A few months ago, I potty trained my 2-year-old son. We decided to use the method where you completely ditch the diapers and don’t use any pull-ups, so it was a little daunting. I was completely stressed and anxious about the process, but I put on a brave face for my little one, my husband, and my friends, just like I always do.
The first day was a huge success. He had two small accidents in the morning, but after that, he was running to his little potty anytime he needed to go. When my friends asked me how he did, I told them that he did wonderfully and that I was so proud of him. It was true, but it wasn’t the whole truth. They all were extremely sweet and supportive of my little guy and completely unaware of the overwhelming stress and struggle I internalized.
However, one of my friends reached out that first night and asked, “How did potty training go for you? How are you feeling?” It felt like a lifeline, but I was so accustomed to keeping my struggles to myself, so I simply replied, “It was pretty stressful, but he did well!” My sweet, sweet friend was able to read between the lines and said, “No matter how well potty training goes for our little one, it’s SO tough on us! Tell me more about how you’re doing.”
It was exactly what I didn’t know I needed to hear. I opened up and told her that even though he was doing so well, I was so drained and so stressed. I told her that deep down, I was so afraid to fail. Instead of brushing away my feelings or dismissing them with a quick “you’ll be ok!” text, she swooped in with empathy and support. Most importantly, she said, “You’re so great at telling your kids it’s okay to make mistakes; don’t you think you should give yourself the same grace?”
Her words resonated so deeply with me. I’m not sure she even realized how quickly she cut through my emotions and hit the biggest aspect of my life I struggle with: trying to be perfect.
My whole life, I’ve struggled with perfectionist tendencies. I put so much pressure on myself to do everything well and to never make a mistake. I always knew that was an impossible goal, but that almost made me push myself even harder to try to achieve it. When you live your life like that, it can be extremely difficult to be vulnerable with people. Everyone is so accustomed to seeing you “have it all together,” and they assume you don’t need any additional help or support.

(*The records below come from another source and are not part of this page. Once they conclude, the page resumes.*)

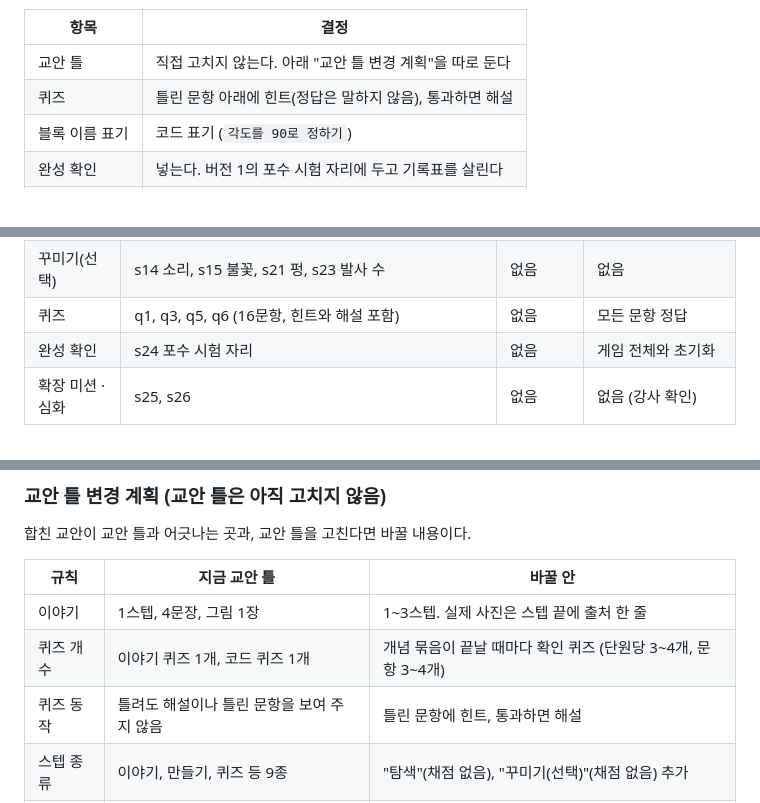
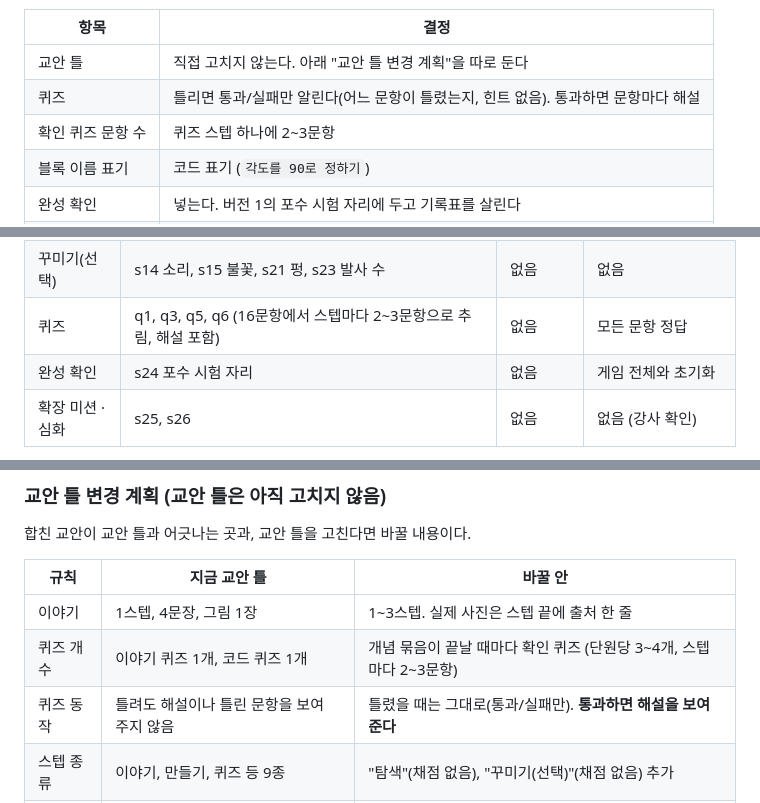
Before and after one commit to jxxngin/scratch-studio, a Markdown page: README.md, 3 parts joined by grey strips. Rendered like a GitHub page.

Commit message:
docs: README 합치기 계획에 퀴즈 동작과 문항 수 결정, 탐색 스텝 정의 반영
Co-Authored-By: Claude Opus 5.5 <noreply@anthropic.com>

```diff
--- a/README.md
+++ b/README.md
@@ -98,7 +98,8 @@ flowchart LR
 | 항목 | 결정 |
 | --- | --- |
 | 교안 틀 | 직접 고치지 않는다. 아래 "교안 틀 변경 계획"을 따로 둔다 |
-| 퀴즈 | 틀린 문항 아래에 힌트(정답은 말하지 않음), 통과하면 해설 |
+| 퀴즈 | 틀리면 통과/실패만 알린다(어느 문항이 틀렸는지, 힌트 없음). 통과하면 문항마다 해설 |
+| 확인 퀴즈 문항 수 | 퀴즈 스텝 하나에 2~3문항 |
 | 블록 이름 표기 | 코드 표기 (`각도를 90로 정하기`) |
 | 완성 확인 | 넣는다. 버전 1의 포수 시험 자리에 두고 기록표를 살린다 |
 | 미리보기 GIF | 만들기 스텝에만 |
@@ -128,7 +129,7 @@ flowchart TD
 | 탐색 | s04 방향 눌러 보기, s07 변수 놀이터, s16 사거리 실험, s17 5도 실험, s18a 손으로 확인 | 없음 | 없음 (s16, s17은 복구 확인만) |
 | 만들기 (13) | s05, s06, s08~s13, s18, s18b, s19, s20, s22 | 있음 | 동적 검사 우선 |
 | 꾸미기(선택) | s14 소리, s15 불꽃, s21 펑, s23 발사 수 | 없음 | 없음 |
-| 퀴즈 | q1, q3, q5, q6 (16문항, 힌트와 해설 포함) | 없음 | 모든 문항 정답 |
+| 퀴즈 | q1, q3, q5, q6 (16문항에서 스텝마다 2~3문항으로 추림, 해설 포함) | 없음 | 모든 문항 정답 |
 | 완성 확인 | s24 포수 시험 자리 | 없음 | 게임 전체와 초기화 |
 | 확장 미션 · 심화 | s25, s26 | 없음 | 없음 (강사 확인) |
 
@@ -159,8 +160,8 @@ flowchart LR
 | 규칙 | 지금 교안 틀 | 바꿀 안 |
 | --- | --- | --- |
 | 이야기 | 1스텝, 4문장, 그림 1장 | 1~3스텝. 실제 사진은 스텝 끝에 출처 한 줄 |
-| 퀴즈 개수 | 이야기 퀴즈 1개, 코드 퀴즈 1개 | 개념 묶음이 끝날 때마다 확인 퀴즈 (단원당 3~4개, 문항 3~4개) |
-| 퀴즈 동작 | 틀려도 해설이나 틀린 문항을 보여 주지 않음 | 틀린 문항에 힌트, 통과하면 해설 |
+| 퀴즈 개수 | 이야기 퀴즈 1개, 코드 퀴즈 1개 | 개념 묶음이 끝날 때마다 확인 퀴즈 (단원당 3~4개, 스텝마다 2~3문항) |
+| 퀴즈 동작 | 틀려도 해설이나 틀린 문항을 보여 주지 않음 | 틀렸을 때는 그대로(통과/실패만). **통과하면 해설을 보여 준다** |
 | 스텝 종류 | 이야기, 만들기, 퀴즈 등 9종 | "탐색"(채점 없음), "꾸미기(선택)"(채점 없음) 추가 |
 | 확장 미션 | 미션마다 이름과 할 일만 | 블록 그림 단서 허용, 뒤에 심화 도전 1스텝 허용 |
 | 마크다운 | 굵게와 목록만 | 표 허용, `##` 제목은 이야기와 확장 미션에만 |
```
Also changed, not shown: other parts of README.md (+4 -2 lines).
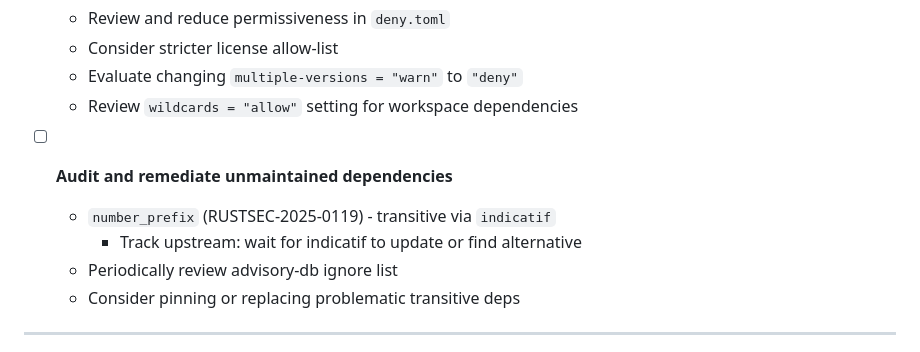
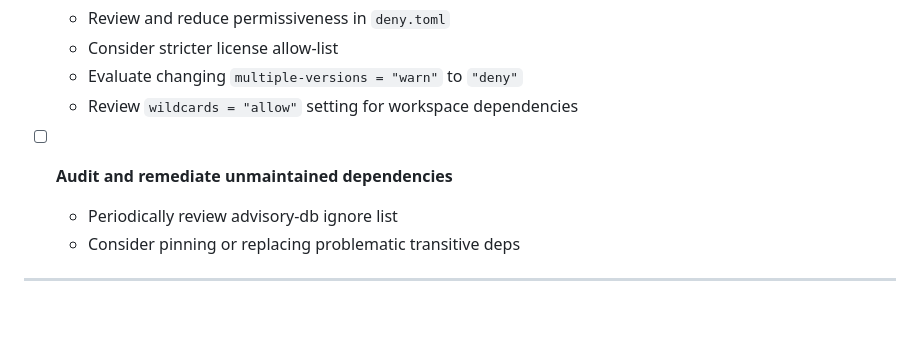
Before and after one commit to mstephenholl/engraver, a Markdown page: TODO.md, the part around one of its changes. Drawn GitHub-style; blank space fills up the shorter version.

Commit message:
docs: Update TODO and quickstart

```diff
--- a/TODO.md
+++ b/TODO.md
@@ -155,8 +155,6 @@ Planned features, improvements, and development roadmap for Engraver.
   - Review `wildcards = "allow"` setting for workspace dependencies
 
 - [ ] **Audit and remediate unmaintained dependencies**
-  - `number_prefix` (RUSTSEC-2025-0119) - transitive via `indicatif`
-    - Track upstream: wait for indicatif to update or find alternative
   - Periodically review advisory-db ignore list
   - Consider pinning or replacing problematic transitive deps
 
```
Also changed, not shown: other parts of TODO.md (+1 -1 lines), docs/quickstart.md (+2 -2 lines).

Even though you know you should talk about your struggles, you just let them believe you don’t need the support because you already think you aren’t good enough. And therein lies the biggest fear of us perfectionists: if they see our vulnerabilities, they’ll think we aren’t good enough either.
It’s so overwhelming and draining to live life that way, to never feel like you can make a mistake and to always think you could have done something better. I knew I never wanted my children to feel that way, so I’ve worked diligently to make sure they know I love them as they are, help them embrace their accidents and mistakes, and apologize to them when I don’t respond to them the way I should.
I’m not sure what made my friend dig deeper, but I’m so thankful she did. She made me realize that the best thing I could do for my children is to lead by example. It didn’t matter how much grace and forgiveness I gave them if I didn’t give any to myself.
Since that night, I’ve worked to be more patient with myself, and I’ve slowly opened up more to my close friends. Honestly, I wish I had done it sooner. I’d be lying if I said all of my perfectionist tendencies have disappeared, but I have learned to be more patient and more forgiving with myself.
So please, check on your friends who seem to have it all together. It may not seem like it at first glance, but we could really use some support, too.